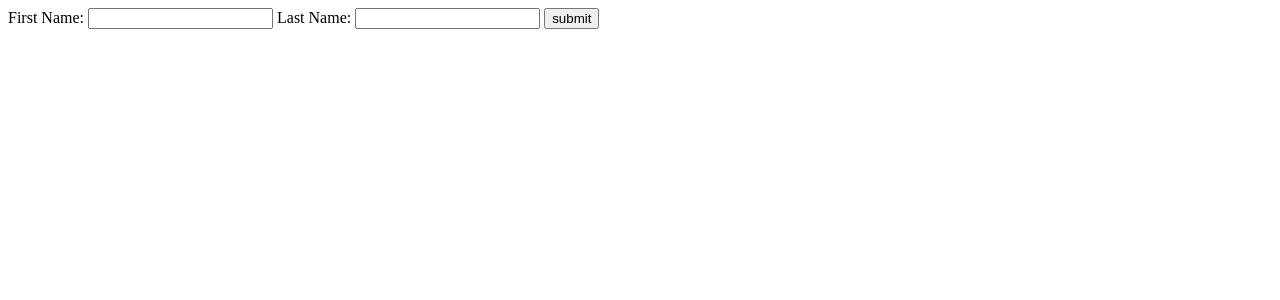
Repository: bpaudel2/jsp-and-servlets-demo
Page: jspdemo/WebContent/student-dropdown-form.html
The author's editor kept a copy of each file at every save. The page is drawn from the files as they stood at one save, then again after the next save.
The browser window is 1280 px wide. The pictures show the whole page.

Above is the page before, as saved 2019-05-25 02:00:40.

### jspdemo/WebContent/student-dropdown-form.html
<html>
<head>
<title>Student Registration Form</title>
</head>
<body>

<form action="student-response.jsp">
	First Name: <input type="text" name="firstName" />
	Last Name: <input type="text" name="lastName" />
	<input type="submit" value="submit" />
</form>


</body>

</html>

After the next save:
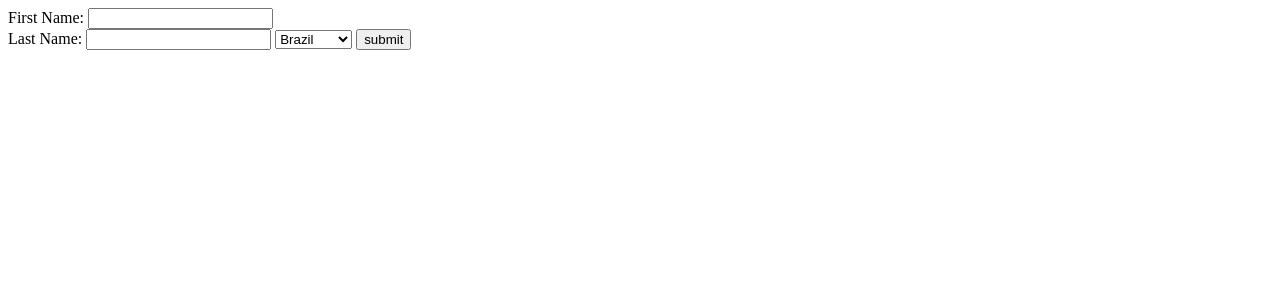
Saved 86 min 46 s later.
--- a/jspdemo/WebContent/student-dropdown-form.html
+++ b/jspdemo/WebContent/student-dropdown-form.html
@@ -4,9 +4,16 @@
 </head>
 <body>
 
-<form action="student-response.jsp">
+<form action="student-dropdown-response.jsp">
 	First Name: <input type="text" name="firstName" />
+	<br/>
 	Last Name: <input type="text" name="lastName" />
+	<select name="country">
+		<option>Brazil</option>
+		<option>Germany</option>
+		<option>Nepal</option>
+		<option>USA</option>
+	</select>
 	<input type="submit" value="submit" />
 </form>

----------------

• Work instruction:
Wherever a picture appears in the data, please drop it and retype the rest exactly.

• Completed task:
Repository: bpaudel2/jsp-and-servlets-demo
Page: jspdemo/WebContent/student-dropdown-form.html
The author's editor kept a copy of each file at every save. The page is drawn from the files as they stood at one save, then again after the next save.
The browser window is 1280 px wide. The pictures show the whole page.

Above is the page before, as saved 2019-05-25 02:00:40.

### jspdemo/WebContent/student-dropdown-form.html
<html>
<head>
<title>Student Registration Form</title>
</head>
<body>

<form action="student-response.jsp">
	First Name: <input type="text" name="firstName" />
	Last Name: <input type="text" name="lastName" />
	<input type="submit" value="submit" />
</form>


</body>

</html>

After the next save:
Saved 86 min 46 s later.
--- a/jspdemo/WebContent/student-dropdown-form.html
+++ b/jspdemo/WebContent/student-dropdown-form.html
@@ -4,9 +4,16 @@
 </head>
 <body>
 
-<form action="student-response.jsp">
+<form action="student-dropdown-response.jsp">
 	First Name: <input type="text" name="firstName" />
+	<br/>
 	Last Name: <input type="text" name="lastName" />
+	<select name="country">
+		<option>Brazil</option>
+		<option>Germany</option>
+		<option>Nepal</option>
+		<option>USA</option>
+	</select>
 	<input type="submit" value="submit" />
 </form>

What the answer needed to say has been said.